Pro-democracy activists have denounced Turkish president's human rights record
The measure is non-binding, but it adds to a chorus of strong public condemnation
Top House Republicans and Democrats are uniting to introduce a resolution condemning Turkey, a US ally, after a violent altercation erupted at the Turkish Ambassador’s residence in Washington in which security officials brutally beat US protestors.
The images of the Turkish security forces hitting a group of Americans protesting human rights practices of Turkish President Recep Tayyip Erdogan’s government on the same day he was hosted by President Donald Trump at the White House went viral.
House Foreign Affairs Chairman Ed Royce, a California Republican, and the top Democrat on the panel, New York’s Eliot Engel, crafted the House resolution sharply criticizing the Erdogan government’s handling of the issue and calling on those involved to be prosecuted. House Majority Leader Kevin McCarthy, R-California, and Rep. Steny Hoyer, D-Maryland, the House Minority Whip, are also original co-sponsors.
The measure is non-binding, but it adds to a chorus of strong public condemnation of the incident by senior members of Congress in both parties and highlighting concerns about how Erdogan’s regime has treated those who disagree with its tactics.
Pro-democracy activists have denounced Erdogan’s human rights record after a referendum helped him consolidate power earlier this spring.
Video emerged of the Turkish president and his wife at the scene of the violent incident at the ambassador’s home raising questions about whether he personally was involved in instigating the confrontation between security and protestors.
“We are introducing this bipartisan resolution today to make it clear that last week’s unprovoked attack on peaceful protesters by Turkish security forces on American soil must not go unanswered and that those responsible must face justice,” the four House members said in a joint written statement.
They added strong criticism calling out the Turkish president by name, saying that “the attack last week against the protesters fell into a pattern of similar behavior by the Erdogan government and sent a dangerous message that this ideology of suppression has a place among the NATO powers, an alliance built to protect democracy and basic rights against those who would impose the opposite upon the world.”
The House foreign affairs committee is expected to take up the measure at its meeting Thursday. McCarthy’s spokesman told CNN that if the resolution passes the committee this week, then the House is expected to vote on the resolution in early June.
CNN obtained a copy of the resolution from a congressional source. It states that “those Turkish officials blatantly suppressed the First Amendment rights of United States citizens, and multiple armed Turkish security officials beat, kicked, and choked unarmed demonstrators.”

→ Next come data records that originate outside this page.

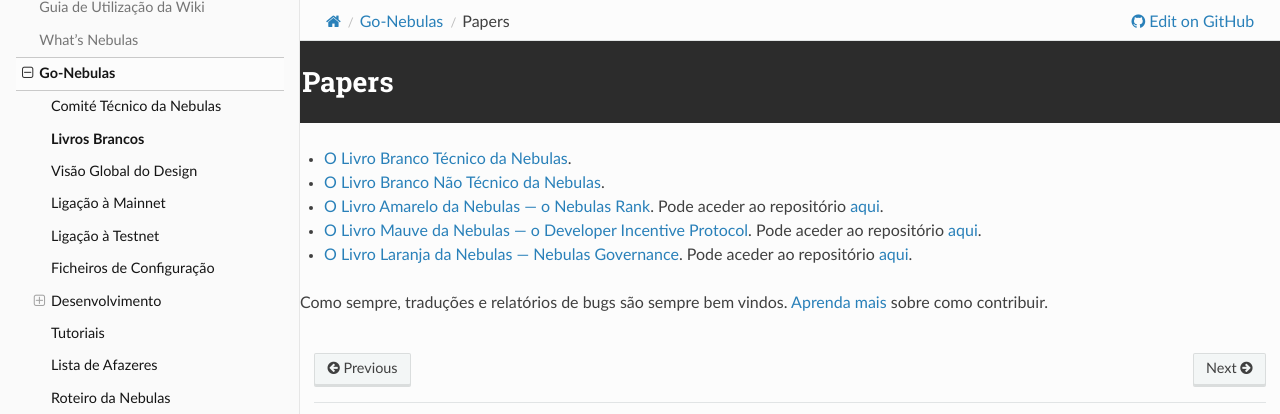
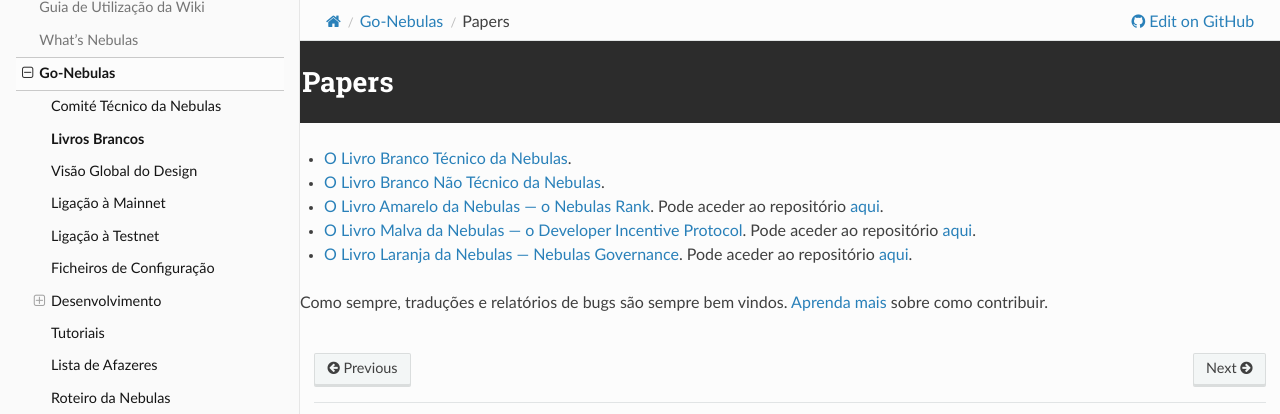
Before and after one commit to nebulasio/nebdocs, a Sphinx documentation site: the page built from docs/go-nebulas/papers.md, in a window 1280 px wide. Shown: the top 414 px of the page. Built offline with Sphinx 7.4.7 and the Read the Docs theme 2.0.0, drawn with Linux system fonts in a browser that asks for light colours; pages that are not in the unit, such as notebooks, are missing from menus.

Commit message:
small typo

```diff
--- a/docs/go-nebulas/papers.md
+++ b/docs/go-nebulas/papers.md
@@ -6,7 +6,7 @@
 
 * [O Livro Amarelo da Nebulas — o Nebulas Rank](https://nebulas.io/docs/NebulasYellowPaper.pdf). Pode aceder ao repositório [aqui](https://github.com/nebulasio/nr-report).
 
-* [O Livro Mauve da Nebulas — o Developer Incentive Protocol](https://nebulas.io/docs/NebulasMauvePaper.pdf). Pode aceder ao repositório [aqui](https://github.com/nebulasio/dip-report).
+* [O Livro Malva da Nebulas — o Developer Incentive Protocol](https://nebulas.io/docs/NebulasMauvePaper.pdf). Pode aceder ao repositório [aqui](https://github.com/nebulasio/dip-report).
 
 * [O Livro Laranja da Nebulas — Nebulas Governance](https://nebulas.io/docs/NebulasOrangepaper.pdf). Pode aceder ao repositório [aqui](https://github.com/nebulasio/governance-paper).
 
```
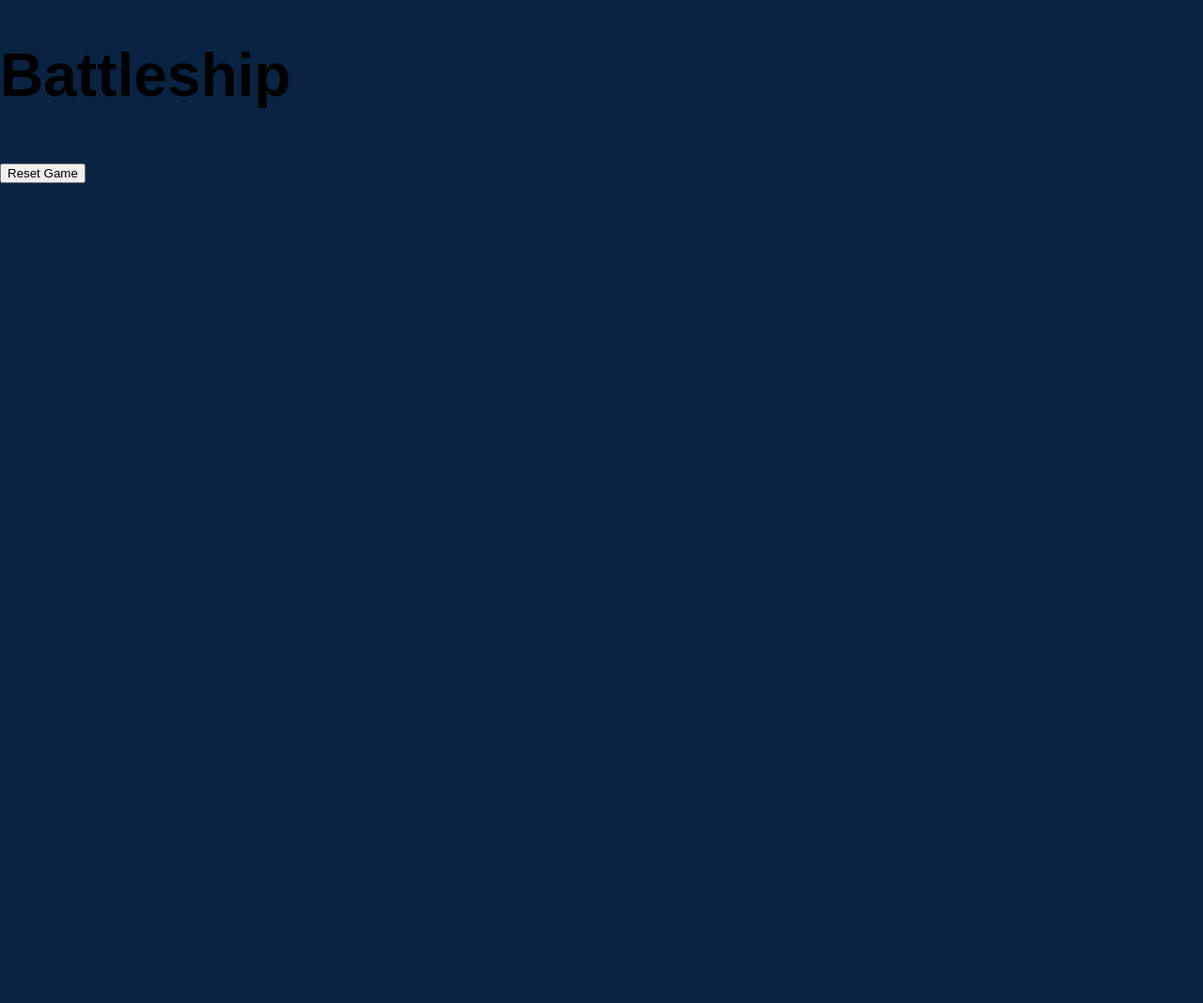
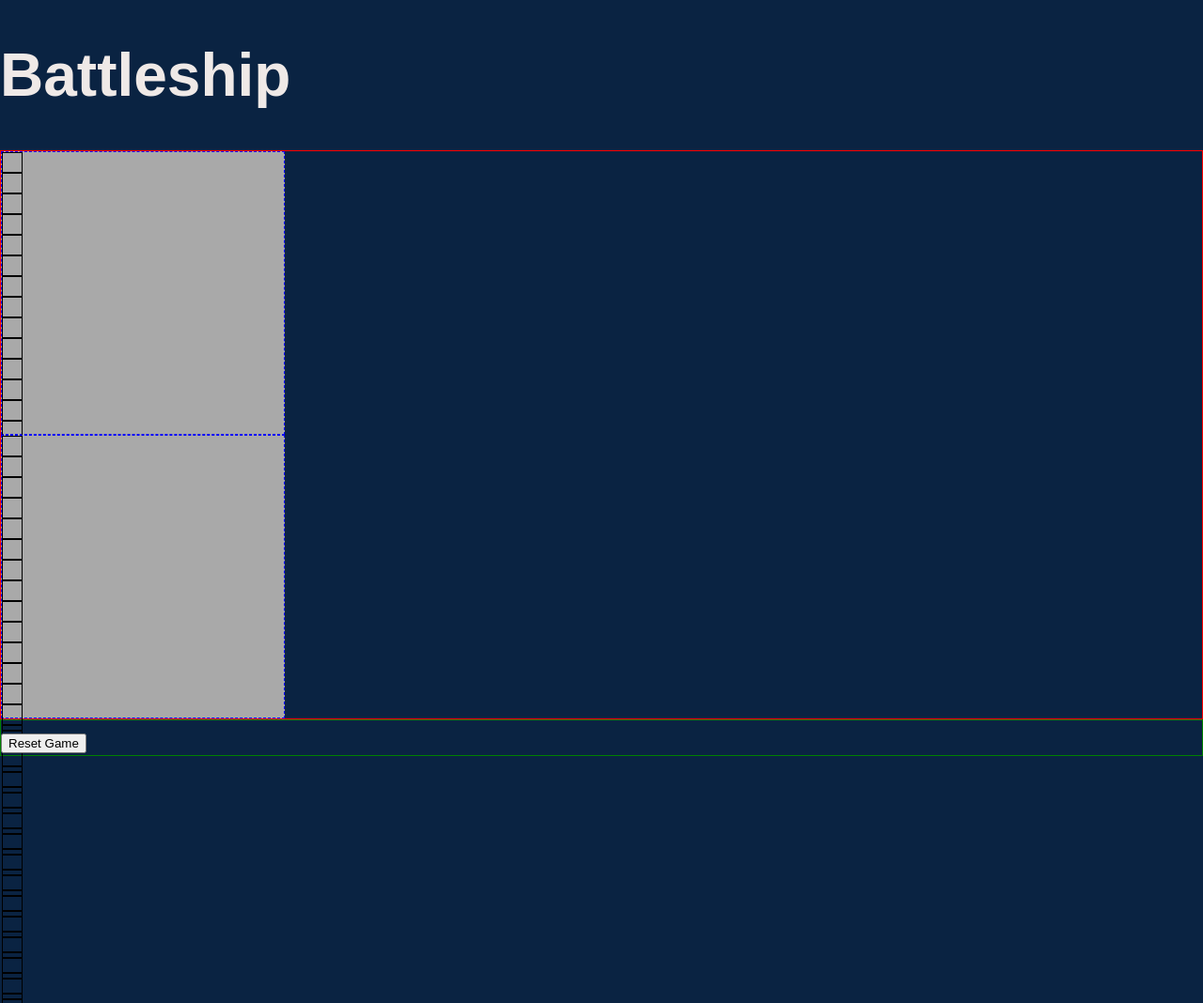
Before and after one commit to andrewtran28/battleship, a website built with webpack: page src/index.html in a window 1280 px wide. Shown: the top 1068 px of the page at 94% size. Before the commit the page ends 800 px from the top, so only its background shows below. Built offline with nearby package versions, Linux system fonts and the light colour scheme.

Commit message:
feat: add stylized gameboard

```diff
--- a/src/DOMcontroller.js
+++ b/src/DOMcontroller.js
@@ -8,6 +8,7 @@ function Gameboard(player) {
     let turnEvent = null;
 
     const setTurnEvent = (func) => {
+        console.log("setTurnEvent");
         turnEvent = func;
     }
 
@@ -20,6 +21,7 @@ function Gameboard(player) {
     }
 
     const createCell = (cellData) => {
+        console.log("@createCell");
         const cell = document.createElement('div');
         const marked = document.createElement('div');
 
@@ -40,18 +42,19 @@ function Gameboard(player) {
     };
 
     const renderGrid = () => {
-        const cont_gameboard = document.createElement('div');
-        cont_gameboard.classList.add('game-board');
+        console.log("@renderGrid");
+        const gameboardCont = document.createElement('div');
+        gameboardCont.classList.add('gameboard');
 
-        for (var i = 0; i < gameboard.size; i++) {
-            for (var j = 0; j < gameboard.size; j++) {
-                cont_gameboard.appendChild(createCell(gameboard.coordinates[i][j]));
+        for (var i = 0; i < gameboard.rows; i++) {
+            for (var j = 0; j < gameboard.columns; j++) {
+                gameboardCont.appendChild(createCell(gameboard.coordinates[i][j]));
             }
         }
 
         const type = showShips ? 'ship' : 'shooting';
         document.getElementById(`${type}`).innerHTML = '';
-        document.getElementById(`${type}`).appendChild(cont_gameboard);
+        document.getElementById(`${type}`).appendChild(gameboardCont);
     }
 
     const addCellEvents = () => {
@@ -60,7 +63,7 @@ function Gameboard(player) {
         }
 
         controller = new AbortController();
-        const cellList = Array.from(document.querySelectorAll('#shooting .board-cell'));
+        const cellList = Array.from(document.querySelectorAll('#shooting .game-cell'));
         let cellIndex = 0;
 
         for (var x = 0; x < gameboard.size; x++) {
@@ -80,6 +83,7 @@ function Gameboard(player) {
     }
 
     const createGrid = () => {
+        console.log("@createGrid");
         renderGrid();
         if (!showShips) {
             addCellEvents();
--- a/src/gamecontroller.js
+++ b/src/gamecontroller.js
@@ -6,22 +6,24 @@ const setupShipArray = [5,4,3,3,2];
 const BOARDSIZE = 10;
 
 function initializeGame(player1, player2) {
+    console.log("@initializeGame");
     const winMessage = document.getElementById('winner-message');
     setupShips(player1);
     setupShips(player2);
 
     const p1_gameboard = Gameboard(player1);
     const p2_gameboard = Gameboard(player2);
-    const computer = cpu(player1.gameboard)
+    const cpu = computer(player1.gameboard);
 
     p2_gameboard.setTurnEvent(() => {
+        p2_gameboard.createGrid();
         if (isWinner(player1.gameboard, player2.gameboard)) {
             winMessage.innerHTML = "Player 1 wins!";
             winMessage.showModal();
             return true;
         }
 
-        computer.attacking();
+        cpu.attacking();
         p1_gameboard.createGrid();
         if (isWinner(player1.gameboard, player2.gameboard)) {
             winMessage.innerHTML = "Player 2 wins!";
@@ -35,10 +37,10 @@ function initializeGame(player1, player2) {
     p1_gameboard.toggleShowShips();
     p1_gameboard.createGrid();
     p2_gameboard.createGrid();
-};
+}
 
 function setupShips(player) {
-    for (var i = 0; i < setupShips.length; i++) {
+    for (var i = 0; i < setupShipArray.length; i++) {
         let randomCoords = getRandomCoord();
         let randomOrientation = getRandomOrientation();
 
@@ -47,17 +49,17 @@ function setupShips(player) {
             randomOrientation = getRandomOrientation();
         }
 
-        player.gameboard.setShip(setupShips[i], randomCoords, randomOrientation);
+        player.gameboard.setShip(setupShipArray[i], randomCoords, randomOrientation);
     }
-};
+}
 
 function isWinner(p1_gameboard, p2_gameboard) {
     return (p1_gameboard.allSunk() || p2_gameboard.allSunk());
-};
+}
 
 function getRandomCoord() {
     return [Math.floor(Math.random() * 10), Math.floor(Math.random() * 10)];  //Random number between 0-9 (within gameboard)
-};
+}
 
 function getRandomOrientation() {
     let isVert = Math.floor(Math.random()*2);  //Random 0 (!isVert) or 1 (isVert);
@@ -66,7 +68,7 @@ function getRandomOrientation() {
     return isVert;
 }
 
-function cpu(playerBoard) {
+function computer(playerBoard) {
     let currentMove = null;
     let horiMoves = [];
     let vertMoves = [];
--- a/src/main.js
+++ b/src/main.js
@@ -1,9 +1,9 @@
 import './styles.css';
 import { Player } from './player';
 import { initializeGame } from './gamecontroller';
-import { DOMController } from './DOMcontroller';
 
 function newGame() {
+    console.log("@new game");
     const player1 = new Player('human');
     const player2 = new Player('computer');
     initializeGame(player1, player2);
@@ -14,4 +14,9 @@ btn_reset.addEventListener('click', () => {
     newGame();
 });
 
+const btn_randomize = document.getElementById('btn-randomize');
+// btn_randomize.addEventListener('click', () => {
+
+// });
+
 newGame();
--- a/src/styles.css
+++ b/src/styles.css
@@ -7,20 +7,46 @@ ice_gray = #EFE9E7
 :root {
     font-family:Arial, Helvetica, sans-serif;
     font-size: 2rem;
-    /* --ship-bg-colour: #43464B; */
-    /* box-sizing: border-box; */
 }
 
 body {
+    color: #EFE9E7;
     margin: 0;
     padding: 0;
     background-color: #0A2342;
 
 }
 
-.game-container {
+.game-cont {
+    border: 1px solid red;
     display: flex;
     flex-direction: column;
-    /* background-color: #262626; */
     z-index: 1;
 }
+
+.gameboard-cont {
+    /* background-color: white; */
+}
+
+.gameboard {
+    background-color: darkgray;
+    border: 1px dashed blue;
+    display: grid;
+    /* grid-template-columns: repeat(20px, 10); */
+    width: 300px;
+    height: 300px;
+}
+
+.board-cell {
+    border: 1px solid black;
+    width: 20px;
+    height: 20px;
+}
+
+.ship {
+    background-color: red;
+}
+
+.btn-menu {
+    border: 1px solid green;
+}
```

It also notes that two Turkish security officials who were detained by local law enforcement were later allowed to be released and leave the country because they held diplomatic immunity.
The resolution calls on the State Department to withdraw any diplomatic immunity for those involved.
Saying that “the Turkish security forces acted in an unprofessional and brutal manner, reflecting poorly on President Erdogan and the Government of Turkey,” the measure recommends that both the US Secret Service and Diplomatic Security Service review the incident and discuss it in advance of any future visits from Turkish delegations.